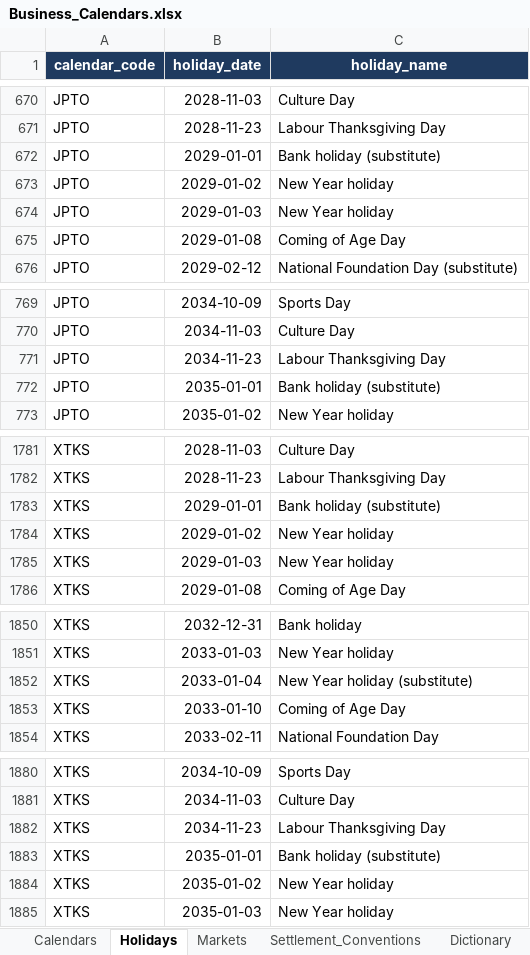
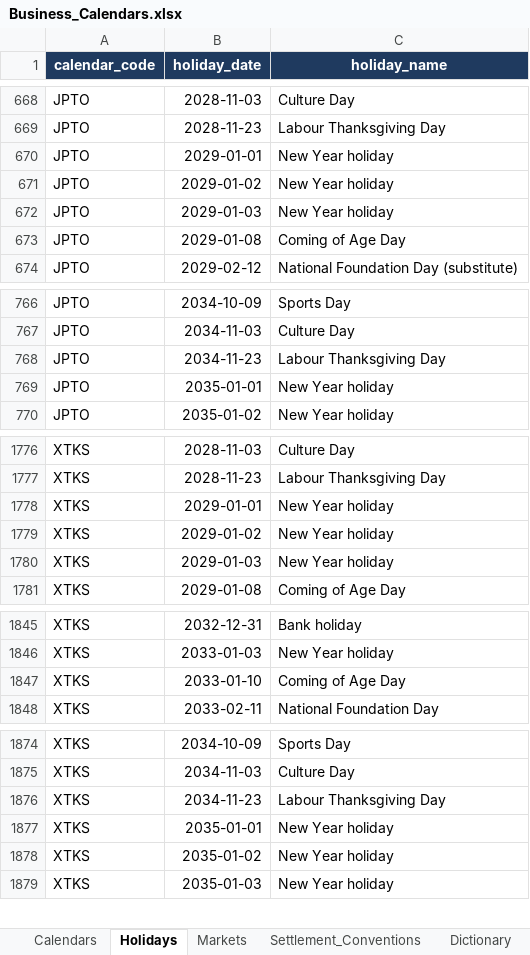
Before and after one commit to nipunrg1990rocks-dev/banking-ai-portfolio, an Excel workbook: projects/p7_capitalflow360/data/excel/Business_Calendars.xlsx, sheet Holidays, drawn as a sheet; only a part is shown, gaps mark what is left out; values as stored, in another font and other column widths than the file's, no borders; removed rows and columns are numbered as before the commit, all else as after; the diff covers the shown part only; the diff names each change by its address in the sheet, - before the commit and + after, or states it on an @@ line.

```diff
--- a/projects/p7_capitalflow360/data/excel/Business_Calendars.xlsx (sheet Holidays)
+++ b/projects/p7_capitalflow360/data/excel/Business_Calendars.xlsx (sheet Holidays)
-C670 (holiday_name): Bank holiday (substitute)
+C670 (holiday_name): New Year holiday
-C769 (holiday_name): Bank holiday (substitute)
+C769 (holiday_name): New Year holiday
-C1778 (holiday_name): Bank holiday (substitute)
+C1778 (holiday_name): New Year holiday
-row 1852: XTKS | 2033-01-04 | New Year holiday (substitute)
-C1877 (holiday_name): Bank holiday (substitute)
+C1877 (holiday_name): New Year holiday
```
Also changed, not shown: 5 removed rows elsewhere in this sheet, sheet Provenance, 36 other files.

Problem details:
Find the word "Year" in the data and copy out each line where it turns up.

Solution to the problem:
+C670 (holiday_name): New Year holiday
+C769 (holiday_name): New Year holiday
+C1778 (holiday_name): New Year holiday
-row 1852: XTKS | 2033-01-04 | New Year holiday (substitute)
+C1877 (holiday_name): New Year holiday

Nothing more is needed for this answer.